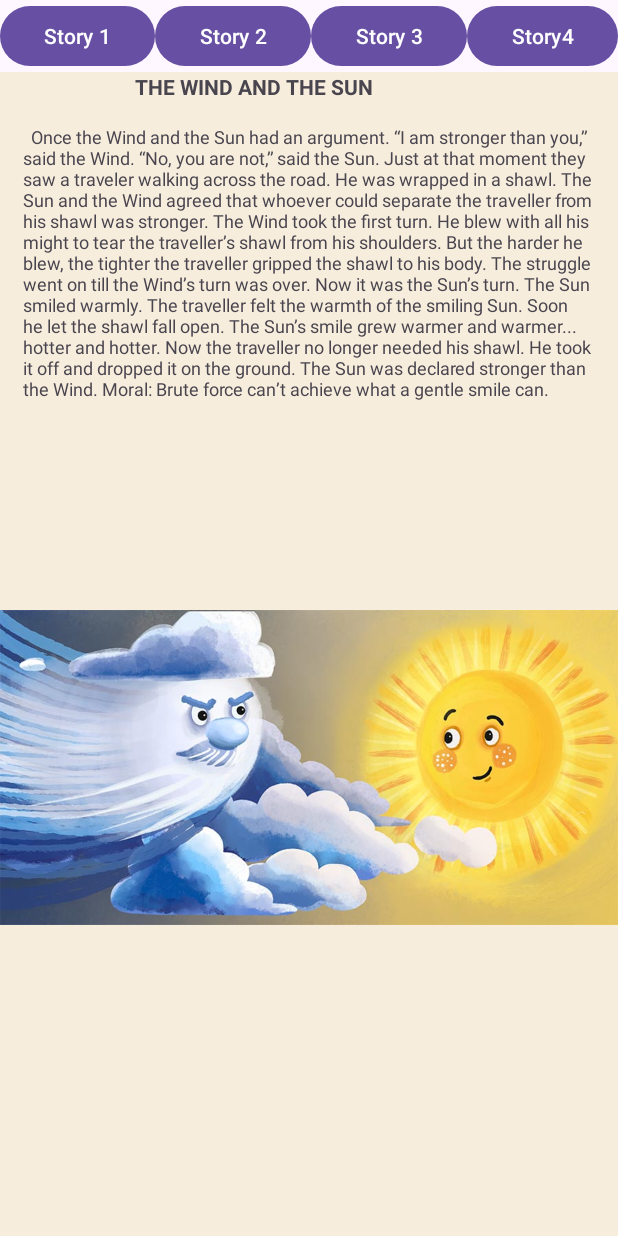
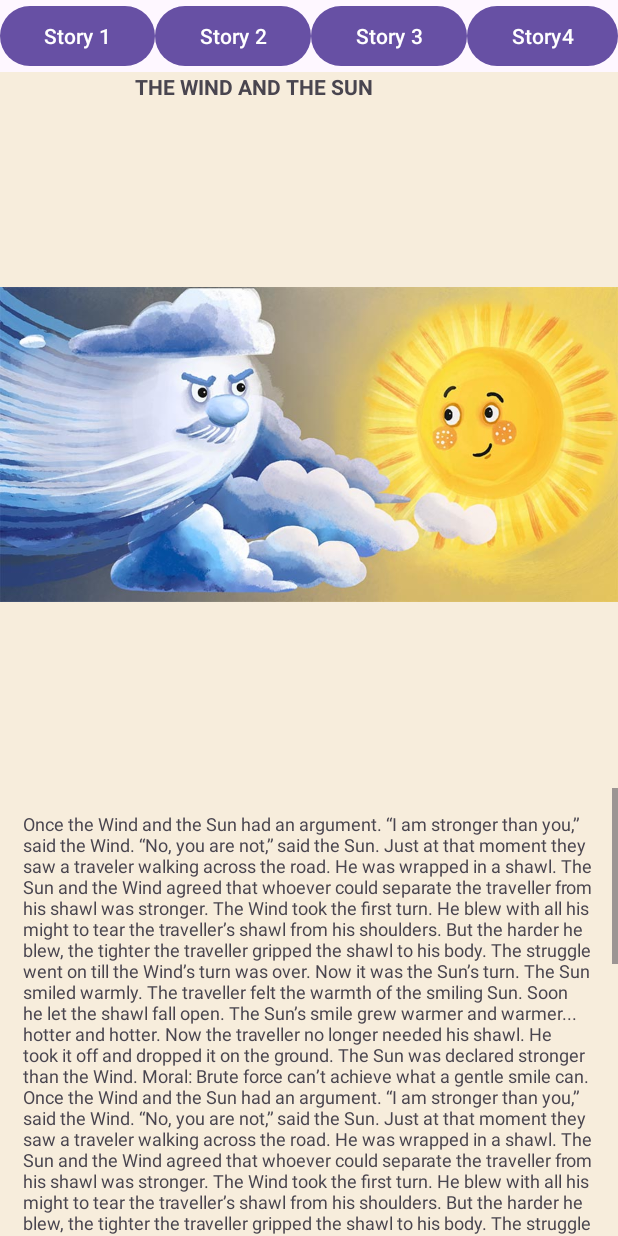
Before and after one commit to GergelyEva/Android-Lab, an Android app: the screen it shows after launch (MainActivity), after a tap on "Story 1", on a phone screen of 412 x 824 dp. Run offline under Robolectric (Android 15) with nearby library versions, the phone set to English and light mode, and no system bars.

Commit message:
modificari la proiecte

```diff
--- a/AndroidLab4Fragment/app/src/main/res/layout/activity_main.xml
+++ b/AndroidLab4Fragment/app/src/main/res/layout/activity_main.xml
@@ -47,6 +47,14 @@
         android:id="@+id/fragment_container"
         android:layout_width="match_parent"
         android:layout_height="0dp"
-        android:layout_weight="1"/>
+        android:layout_weight="1">
+
+        <ImageView
+            android:id="@+id/imageView"
+            android:layout_width="wrap_content"
+            android:layout_height="wrap_content"
+            app:srcCompat="@drawable/bgstories" />
+    </FrameLayout>
+
 
 </LinearLayout>
--- a/AndroidLab4Fragment/app/src/main/res/layout/fragment_story1.xml
+++ b/AndroidLab4Fragment/app/src/main/res/layout/fragment_story1.xml
@@ -1,4 +1,5 @@
 <?xml version="1.0" encoding="utf-8"?>
+
 <LinearLayout xmlns:android="http://schemas.android.com/apk/res/android"
     xmlns:app="http://schemas.android.com/apk/res-auto"
     xmlns:tools="http://schemas.android.com/tools"
@@ -17,19 +18,27 @@ android:background="#F7EDDC">
         android:text="THE WIND AND THE SUN "
         android:textStyle="bold" />
 
+    <ImageView
+        android:id="@+id/imageView2"
+        android:layout_width="wrap_content"
+        android:layout_height="wrap_content"
+        android:src="@drawable/story1" />
+    <ScrollView
+        android:layout_width="match_parent"
+        android:layout_height="match_parent">
 
     <TextView
         android:id="@+id/textView"
         android:layout_width="wrap_content"
         android:layout_height="wrap_content"
         android:padding="15dp"
-        android:text="  Once the Wind and the Sun had an argument. “I am stronger than you,” said the Wind. “No, you are not,” said the Sun. Just at that moment they saw a traveler walking across the road. He was wrapped in a shawl. The Sun and the Wind agreed that whoever could separate the traveller from his shawl was stronger. The Wind took the first turn. He blew with all his might to tear the traveller’s shawl from his shoulders. But the harder he blew, the tighter the traveller gripped the shawl to his body. The struggle went on till the Wind’s turn was over. Now it was the Sun’s turn. The Sun smiled warmly. The traveller felt the warmth of the smiling Sun. Soon he let the shawl fall open. The Sun’s smile grew warmer and warmer... hotter and hotter. Now the traveller no longer needed his shawl. He took it off and dropped it on the ground. The Sun was declared stronger than the Wind. Moral: Brute force can’t achieve what a gentle smile can."
+
+        android:text="Once the Wind and the Sun had an argument. “I am stronger than you,” said the Wind. “No, you are not,” said the Sun. Just at that moment they saw a traveler walking across the road. He was wrapped in a shawl. The Sun and the Wind agreed that whoever could separate the traveller from his shawl was stronger. The Wind took the first turn. He blew with all his might to tear the traveller’s shawl from his shoulders. But the harder he blew, the tighter the traveller gripped the shawl to his body. The struggle went on till the Wind’s turn was over. Now it was the Sun’s turn. The Sun smiled warmly. The traveller felt the warmth of the smiling Sun. Soon he let the shawl fall open. The Sun’s smile grew warmer and warmer... hotter and hotter. Now the traveller no longer needed his shawl. He took it off and dropped it on the ground. The Sun was declared stronger than the Wind. Moral: Brute force can’t achieve what a gentle smile can.
+    Once the Wind and the Sun had an argument. “I am stronger than you,” said the Wind. “No, you are not,” said the Sun. Just at that moment they saw a traveler walking across the road. He was wrapped in a shawl. The Sun and the Wind agreed that whoever could separate the traveller from his shawl was stronger. The Wind took the first turn. He blew with all his might to tear the traveller’s shawl from his shoulders. But the harder he blew, the tighter the traveller gripped the shawl to his body. The struggle went on till the Wind’s turn was over. Now it was the Sun’s turn. The Sun smiled warmly. The traveller felt the warmth of the smiling Sun. Soon he let the shawl fall open. The Sun’s smile grew warmer and warmer... hotter and hotter. Now the traveller no longer needed his shawl. He took it off and dropped it on the ground. The Sun was declared stronger than the Wind. Moral: Brute force can’t achieve what a gentle smile can.
+        Once the Wind and the Sun had an argument. “I am stronger than you,” said the Wind. “No, you are not,” said the Sun. Just at that moment they saw a traveler walking across the road. He was wrapped in a shawl. The Sun and the Wind agreed that whoever could separate the traveller from his shawl was stronger. The Wind took the first turn. He blew with all his might to tear the traveller’s shawl from his shoulders. But the harder he blew, the tighter the traveller gripped the shawl to his body. The struggle went on till the Wind’s turn was over. Now it was the Sun’s turn. The Sun smiled warmly. The traveller felt the warmth of the smiling Sun. Soon he let the shawl fall open. The Sun’s smile grew warmer and warmer... hotter and hotter. Now the traveller no longer needed his shawl. He took it off and dropped it on the ground. The Sun was declared stronger than the Wind. Moral: Brute force can’t achieve what a gentle smile can.
+        Once the Wind and the Sun had an argument. “I am stronger than you,” said the Wind. “No, you are not,” said the Sun. Just at that moment they saw a traveler walking across the road. He was wrapped in a shawl. The Sun and the Wind agreed that whoever could separate the traveller from his shawl was stronger. The Wind took the first turn. He blew with all his might to tear the traveller’s shawl from his shoulders. But the harder he blew, the tighter the traveller gripped the shawl to his body. The struggle went on till the Wind’s turn was over. Now it was the Sun’s turn. The Sun smiled warmly. The traveller felt the warmth of the smiling Sun. Soon he let the shawl fall open. The Sun’s smile grew warmer and warmer... hotter and hotter. Now the traveller no longer needed his shawl. He took it off and dropped it on the ground. The Sun was declared stronger than the Wind. Moral: Brute force can’t achieve what a gentle smile can."
+
         android:textSize="12sp" />
+    </ScrollView>
 
-    <ImageView
-        android:id="@+id/imageView2"
-        android:layout_width="wrap_content"
-        android:layout_height="wrap_content"
-        android:src="@drawable/story1" />
-
-   </LinearLayout>
+</LinearLayout>
--- a/AndroidLab4Fragment/app/src/main/res/layout/fragment_story2.xml
+++ b/AndroidLab4Fragment/app/src/main/res/layout/fragment_story2.xml
@@ -21,10 +21,10 @@
 
     <TextView
         android:id="@+id/textView2"
+        android:layout_width="wrap_content"
+
+        android:layout_height="wrap_content"
         android:padding="15dp"
-
-        android:layout_width="wrap_content"
-        android:layout_height="wrap_content"
         android:text="  There was a villager. He was illiterate. He did not know how to read and write. He often saw people wearing spectacles for reading books or papers. He thought, “If I have spectacles, I can also read like these people. I must go to town and buy a pair of spectacles for myself.” So one day he went to a town. He entered a spectacles shop He asked the shopkeeper for a pair of spectacles for reading. The shopkeeper gave him various pairs of spectacles and a book. The villager tried all the spectacles one by one. But he could not read anything. He told the shopkeeper that all those spectacles were useless for him. The shopkeeper gave him a doubtful look. Then he looked at the book. It was upside down! The shopkeeper said, “Perhaps you don’t know how to read.” The villager said, “No, I don’t. I want to buy spectacles so that I can read like others. But I can’t read with any of these spectacles.” The shopkeeper controlled his laughter with great difficulty when he learnt the real problem of his illiterate customer. He explained to the villager, “My dear friend, you are very ignorant. Spectacles don’t help to read or write. They only help you to see better. First of all you must learn to read and write.” Moral: Ignorance is blindness." />
 
     <ImageView
```
Also changed, not shown: AndroidLab4Fragment/app/src/main/res/drawable/book.jpg (added).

——

_Task instructions_.
Search the material above for the word "schemas", and return each line that holds it.

_Task solution_.
 <LinearLayout xmlns:android="http://schemas.android.com/apk/res/android"
     xmlns:app="http://schemas.android.com/apk/res-auto"
     xmlns:tools="http://schemas.android.com/tools"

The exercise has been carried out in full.